◆ Your goal ◆
Search the entries below for "demo" and copy each matching line.

◆ Provided records ◆

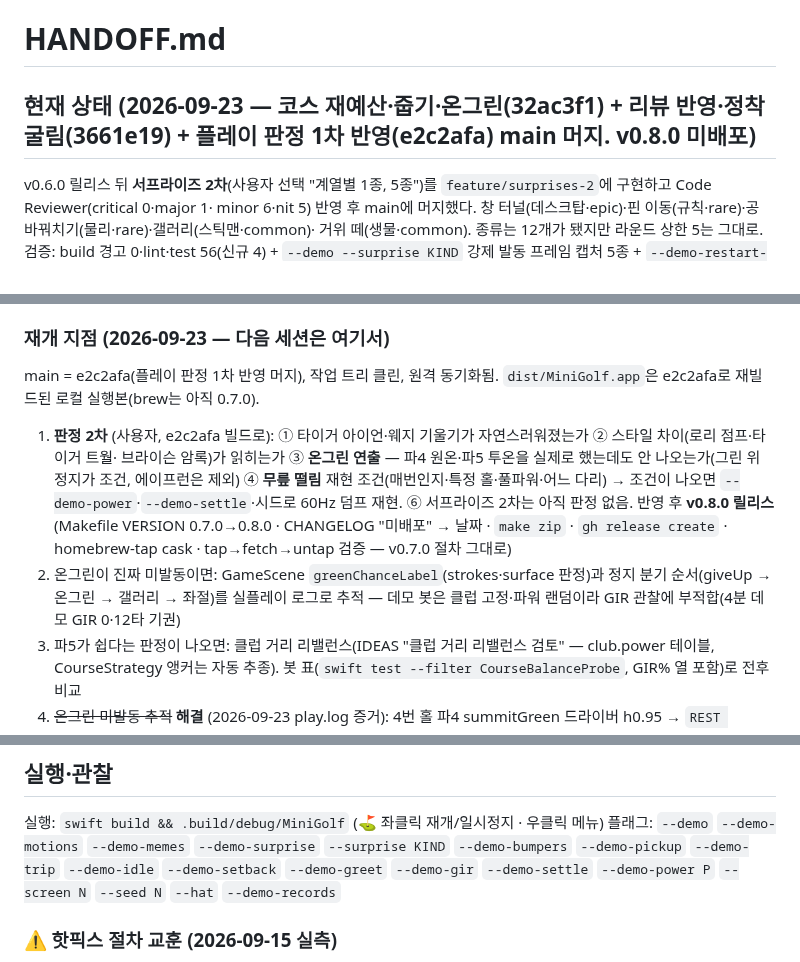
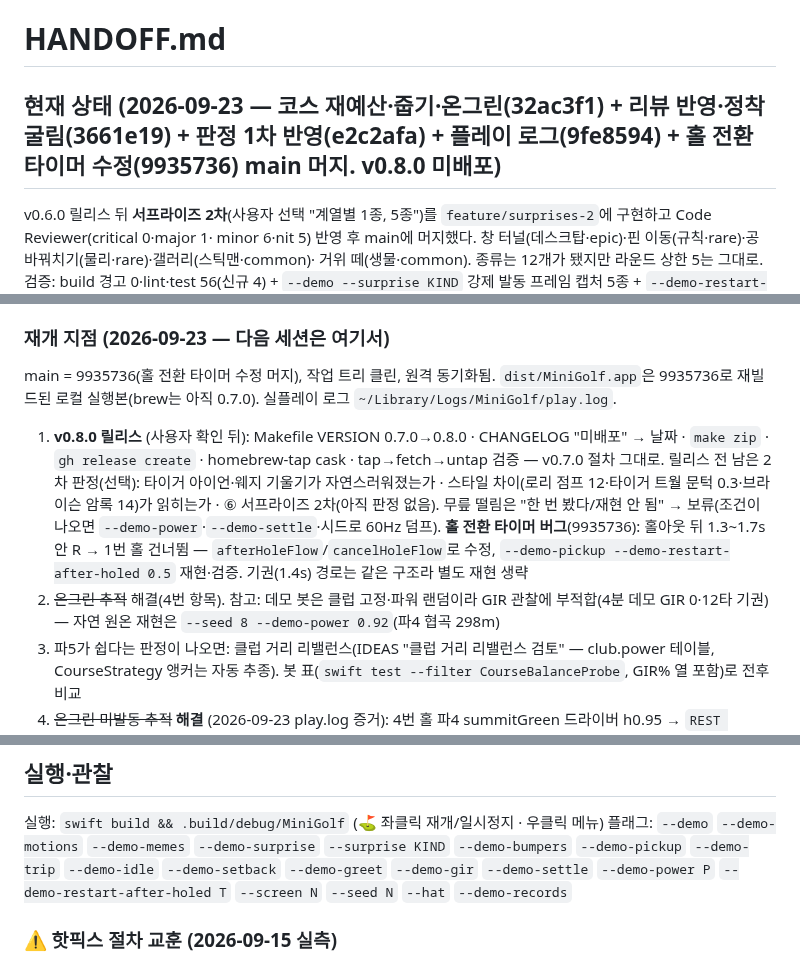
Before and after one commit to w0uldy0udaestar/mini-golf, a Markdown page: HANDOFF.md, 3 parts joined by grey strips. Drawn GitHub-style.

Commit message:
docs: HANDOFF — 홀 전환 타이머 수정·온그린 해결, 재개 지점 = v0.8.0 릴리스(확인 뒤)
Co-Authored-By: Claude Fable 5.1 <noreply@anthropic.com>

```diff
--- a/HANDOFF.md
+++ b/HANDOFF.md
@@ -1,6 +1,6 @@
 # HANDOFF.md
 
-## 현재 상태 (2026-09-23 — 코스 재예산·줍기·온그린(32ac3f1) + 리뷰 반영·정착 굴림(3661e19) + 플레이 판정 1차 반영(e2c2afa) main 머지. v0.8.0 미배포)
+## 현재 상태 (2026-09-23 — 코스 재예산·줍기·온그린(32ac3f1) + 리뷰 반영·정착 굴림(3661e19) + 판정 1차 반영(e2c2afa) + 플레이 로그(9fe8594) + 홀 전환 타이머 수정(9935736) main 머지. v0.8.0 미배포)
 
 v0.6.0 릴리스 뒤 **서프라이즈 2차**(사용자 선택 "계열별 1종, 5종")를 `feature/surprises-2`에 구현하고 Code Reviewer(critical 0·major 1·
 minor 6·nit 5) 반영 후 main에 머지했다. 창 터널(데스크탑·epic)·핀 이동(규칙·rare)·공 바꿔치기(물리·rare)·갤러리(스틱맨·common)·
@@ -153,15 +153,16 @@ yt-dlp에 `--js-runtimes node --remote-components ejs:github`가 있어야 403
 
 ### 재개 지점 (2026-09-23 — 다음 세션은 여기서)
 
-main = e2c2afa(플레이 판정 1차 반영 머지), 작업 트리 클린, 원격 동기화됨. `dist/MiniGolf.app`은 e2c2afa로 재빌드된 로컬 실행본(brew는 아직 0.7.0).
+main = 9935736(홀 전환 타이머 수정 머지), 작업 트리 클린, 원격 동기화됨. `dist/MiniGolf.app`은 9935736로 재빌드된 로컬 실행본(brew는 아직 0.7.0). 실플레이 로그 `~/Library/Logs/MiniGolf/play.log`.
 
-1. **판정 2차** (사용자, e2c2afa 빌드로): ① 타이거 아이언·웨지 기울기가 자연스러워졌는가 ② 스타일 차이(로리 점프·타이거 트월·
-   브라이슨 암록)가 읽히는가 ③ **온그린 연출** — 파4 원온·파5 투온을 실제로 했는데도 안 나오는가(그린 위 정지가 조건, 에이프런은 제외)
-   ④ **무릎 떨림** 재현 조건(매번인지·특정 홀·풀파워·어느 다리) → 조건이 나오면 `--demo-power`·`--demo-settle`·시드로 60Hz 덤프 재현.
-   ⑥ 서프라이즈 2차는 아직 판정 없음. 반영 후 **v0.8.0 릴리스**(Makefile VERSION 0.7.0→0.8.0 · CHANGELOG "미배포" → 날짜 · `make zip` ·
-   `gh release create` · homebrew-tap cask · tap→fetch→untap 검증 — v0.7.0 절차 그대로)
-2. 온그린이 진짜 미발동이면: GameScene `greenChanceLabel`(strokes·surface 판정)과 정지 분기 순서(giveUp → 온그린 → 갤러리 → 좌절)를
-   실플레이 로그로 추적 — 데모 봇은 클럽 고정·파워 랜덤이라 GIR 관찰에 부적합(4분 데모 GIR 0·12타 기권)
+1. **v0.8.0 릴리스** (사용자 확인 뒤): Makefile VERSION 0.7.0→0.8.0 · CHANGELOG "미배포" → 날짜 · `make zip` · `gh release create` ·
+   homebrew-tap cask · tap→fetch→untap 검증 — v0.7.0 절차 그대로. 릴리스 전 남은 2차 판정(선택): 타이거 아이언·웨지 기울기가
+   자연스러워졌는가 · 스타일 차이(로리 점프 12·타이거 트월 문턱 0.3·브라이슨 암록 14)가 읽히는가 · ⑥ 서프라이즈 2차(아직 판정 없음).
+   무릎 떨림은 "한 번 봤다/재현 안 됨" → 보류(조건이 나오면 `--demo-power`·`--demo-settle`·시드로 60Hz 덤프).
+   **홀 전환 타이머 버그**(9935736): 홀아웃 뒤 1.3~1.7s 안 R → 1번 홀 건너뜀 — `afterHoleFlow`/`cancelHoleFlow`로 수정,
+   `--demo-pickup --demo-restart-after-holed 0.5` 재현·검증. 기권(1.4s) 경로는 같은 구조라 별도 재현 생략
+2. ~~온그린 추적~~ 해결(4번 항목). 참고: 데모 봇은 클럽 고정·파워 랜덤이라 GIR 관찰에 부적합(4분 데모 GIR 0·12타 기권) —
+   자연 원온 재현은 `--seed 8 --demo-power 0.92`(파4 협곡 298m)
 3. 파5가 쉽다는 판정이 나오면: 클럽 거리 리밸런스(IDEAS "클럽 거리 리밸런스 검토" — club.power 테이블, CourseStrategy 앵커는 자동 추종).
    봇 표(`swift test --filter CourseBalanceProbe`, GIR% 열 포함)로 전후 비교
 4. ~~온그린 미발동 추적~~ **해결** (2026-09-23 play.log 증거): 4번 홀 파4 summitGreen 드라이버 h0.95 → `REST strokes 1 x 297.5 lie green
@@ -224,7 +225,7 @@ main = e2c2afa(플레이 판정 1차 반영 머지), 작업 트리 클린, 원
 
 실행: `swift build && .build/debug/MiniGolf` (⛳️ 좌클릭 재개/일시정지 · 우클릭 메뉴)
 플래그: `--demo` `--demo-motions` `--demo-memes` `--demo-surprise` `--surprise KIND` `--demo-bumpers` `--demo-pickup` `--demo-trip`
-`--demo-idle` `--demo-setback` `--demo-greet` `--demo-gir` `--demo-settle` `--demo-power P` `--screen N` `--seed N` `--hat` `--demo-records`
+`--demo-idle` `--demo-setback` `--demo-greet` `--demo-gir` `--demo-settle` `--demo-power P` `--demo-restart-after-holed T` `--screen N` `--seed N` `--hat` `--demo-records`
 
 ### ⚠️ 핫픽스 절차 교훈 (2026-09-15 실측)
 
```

◆ Answer space ◆
-   ④ **무릎 떨림** 재현 조건(매번인지·특정 홀·풀파워·어느 다리) → 조건이 나오면 `--demo-power`·`--demo-settle`·시드로 60Hz 덤프 재현.
+   무릎 떨림은 "한 번 봤다/재현 안 됨" → 보류(조건이 나오면 `--demo-power`·`--demo-settle`·시드로 60Hz 덤프).
+   `--demo-pickup --demo-restart-after-holed 0.5` 재현·검증. 기권(1.4s) 경로는 같은 구조라 별도 재현 생략
+   자연 원온 재현은 `--seed 8 --demo-power 0.92`(파4 협곡 298m)
 플래그: `--demo` `--demo-motions` `--demo-memes` `--demo-surprise` `--surprise KIND` `--demo-bumpers` `--demo-pickup` `--demo-trip`
-`--demo-idle` `--demo-setback` `--demo-greet` `--demo-gir` `--demo-settle` `--demo-power P` `--screen N` `--seed N` `--hat` `--demo-records`
+`--demo-idle` `--demo-setback` `--demo-greet` `--demo-gir` `--demo-settle` `--demo-power P` `--demo-restart-after-holed T` `--screen N` `--seed N` `--hat` `--demo-records`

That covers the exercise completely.